**Directions for this task:**
Restate every entry verbatim; drop the pictures.

------------------------------------------------------------

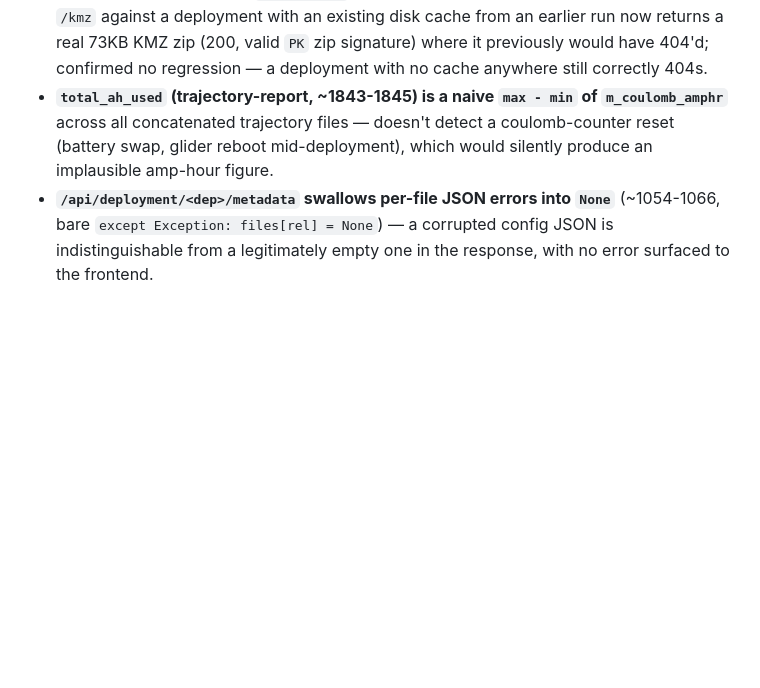
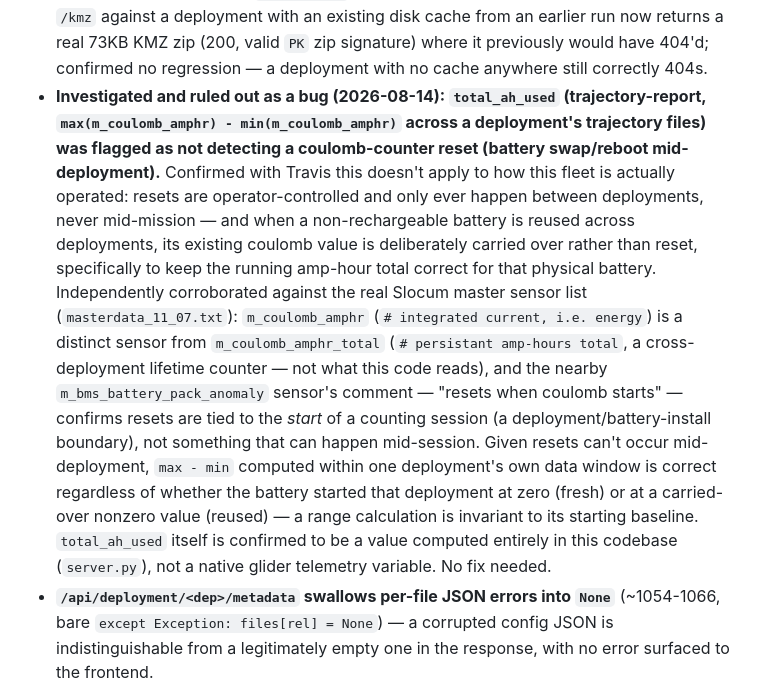
Before and after one commit to thamlinusvi/glider-processing-pipeline, a Markdown page: KNOWN_ISSUES.md, the part around the change. GitHub-like rendering; blank space fills up the shorter version.

Commit message:
Rule out total_ah_used reset concern as not a real bug
Flagged total_ah_used's max-min of m_coulomb_amphr as not detecting a
mid-deployment reset. Confirmed with Travis that resets are
operator-controlled and only happen between deployments -- reused
non-rechargeable batteries deliberately carry their coulomb value
forward rather than reset. Independently corroborated against the real
Slocum master sensor list: m_coulomb_amphr is distinct from the
persistent, cross-deployment m_coulomb_amphr_total (which this code
correctly does not use), and a nearby sensor's comment confirms resets
are tied to the start of a counting session, not something that can
happen mid-session. A range calculation within one deployment's data
is invariant to its starting baseline either way. No code change --
write-up corrected to record the investigation.

Co-Authored-By: Claude Sonnet 5 <noreply@anthropic.com>

```diff
--- a/KNOWN_ISSUES.md
+++ b/KNOWN_ISSUES.md
@@ -509,10 +509,25 @@ single-pass behavior — no regression.
   cache from an earlier run now returns a real 73KB KMZ zip (200, valid `PK` zip signature)
   where it previously would have 404'd; confirmed no regression — a deployment with no cache
   anywhere still correctly 404s.
-- **`total_ah_used` (trajectory-report, ~1843-1845) is a naive `max - min` of
-  `m_coulomb_amphr`** across all concatenated trajectory files — doesn't detect a coulomb-counter
-  reset (battery swap, glider reboot mid-deployment), which would silently produce an implausible
-  amp-hour figure.
+- **Investigated and ruled out as a bug (2026-08-14): `total_ah_used` (trajectory-report,
+  `max(m_coulomb_amphr) - min(m_coulomb_amphr)` across a deployment's trajectory files) was
+  flagged as not detecting a coulomb-counter reset (battery swap/reboot mid-deployment).**
+  Confirmed with Travis this doesn't apply to how this fleet is actually operated: resets are
+  operator-controlled and only ever happen between deployments, never mid-mission — and when a
+  non-rechargeable battery is reused across deployments, its existing coulomb value is
+  deliberately carried over rather than reset, specifically to keep the running amp-hour total
+  correct for that physical battery. Independently corroborated against the real Slocum master
+  sensor list (`masterdata_11_07.txt`): `m_coulomb_amphr` (`# integrated current, i.e. energy`)
+  is a distinct sensor from `m_coulomb_amphr_total` (`# persistant amp-hours total`, a
+  cross-deployment lifetime counter — not what this code reads), and the nearby
+  `m_bms_battery_pack_anomaly` sensor's comment — "resets when coulomb starts" — confirms resets
+  are tied to the *start* of a counting session (a deployment/battery-install boundary), not
+  something that can happen mid-session. Given resets can't occur mid-deployment, `max - min`
+  computed within one deployment's own data window is correct regardless of whether the battery
+  started that deployment at zero (fresh) or at a carried-over nonzero value (reused) — a range
+  calculation is invariant to its starting baseline. `total_ah_used` itself is confirmed to be a
+  value computed entirely in this codebase (`server.py`), not a native glider telemetry
+  variable. No fix needed.
 - **`/api/deployment/<dep>/metadata` swallows per-file JSON errors into `None`** (~1054-1066,
   bare `except Exception: files[rel] = None`) — a corrupted config JSON is indistinguishable
   from a legitimately empty one in the response, with no error surfaced to the frontend.
```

------------------------------------------------------------

**Answer section:**
Before and after one commit to thamlinusvi/glider-processing-pipeline, a Markdown page: KNOWN_ISSUES.md, the part around the change. GitHub-like rendering; blank space fills up the shorter version.

Commit message:
Rule out total_ah_used reset concern as not a real bug
Flagged total_ah_used's max-min of m_coulomb_amphr as not detecting a
mid-deployment reset. Confirmed with Travis that resets are
operator-controlled and only happen between deployments -- reused
non-rechargeable batteries deliberately carry their coulomb value
forward rather than reset. Independently corroborated against the real
Slocum master sensor list: m_coulomb_amphr is distinct from the
persistent, cross-deployment m_coulomb_amphr_total (which this code
correctly does not use), and a nearby sensor's comment confirms resets
are tied to the start of a counting session, not something that can
happen mid-session. A range calculation within one deployment's data
is invariant to its starting baseline either way. No code change --
write-up corrected to record the investigation.

Co-Authored-By: Claude Sonnet 5 <noreply@anthropic.com>

```diff
--- a/KNOWN_ISSUES.md
+++ b/KNOWN_ISSUES.md
@@ -509,10 +509,25 @@ single-pass behavior — no regression.
   cache from an earlier run now returns a real 73KB KMZ zip (200, valid `PK` zip signature)
   where it previously would have 404'd; confirmed no regression — a deployment with no cache
   anywhere still correctly 404s.
-- **`total_ah_used` (trajectory-report, ~1843-1845) is a naive `max - min` of
-  `m_coulomb_amphr`** across all concatenated trajectory files — doesn't detect a coulomb-counter
-  reset (battery swap, glider reboot mid-deployment), which would silently produce an implausible
-  amp-hour figure.
+- **Investigated and ruled out as a bug (2026-08-14): `total_ah_used` (trajectory-report,
+  `max(m_coulomb_amphr) - min(m_coulomb_amphr)` across a deployment's trajectory files) was
+  flagged as not detecting a coulomb-counter reset (battery swap/reboot mid-deployment).**
+  Confirmed with Travis this doesn't apply to how this fleet is actually operated: resets are
+  operator-controlled and only ever happen between deployments, never mid-mission — and when a
+  non-rechargeable battery is reused across deployments, its existing coulomb value is
+  deliberately carried over rather than reset, specifically to keep the running amp-hour total
+  correct for that physical battery. Independently corroborated against the real Slocum master
+  sensor list (`masterdata_11_07.txt`): `m_coulomb_amphr` (`# integrated current, i.e. energy`)
+  is a distinct sensor from `m_coulomb_amphr_total` (`# persistant amp-hours total`, a
+  cross-deployment lifetime counter — not what this code reads), and the nearby
+  `m_bms_battery_pack_anomaly` sensor's comment — "resets when coulomb starts" — confirms resets
+  are tied to the *start* of a counting session (a deployment/battery-install boundary), not
+  something that can happen mid-session. Given resets can't occur mid-deployment, `max - min`
+  computed within one deployment's own data window is correct regardless of whether the battery
+  started that deployment at zero (fresh) or at a carried-over nonzero value (reused) — a range
+  calculation is invariant to its starting baseline. `total_ah_used` itself is confirmed to be a
+  value computed entirely in this codebase (`server.py`), not a native glider telemetry
+  variable. No fix needed.
 - **`/api/deployment/<dep>/metadata` swallows per-file JSON errors into `None`** (~1054-1066,
   bare `except Exception: files[rel] = None`) — a corrupted config JSON is indistinguishable
   from a legitimately empty one in the response, with no error surfaced to the frontend.
```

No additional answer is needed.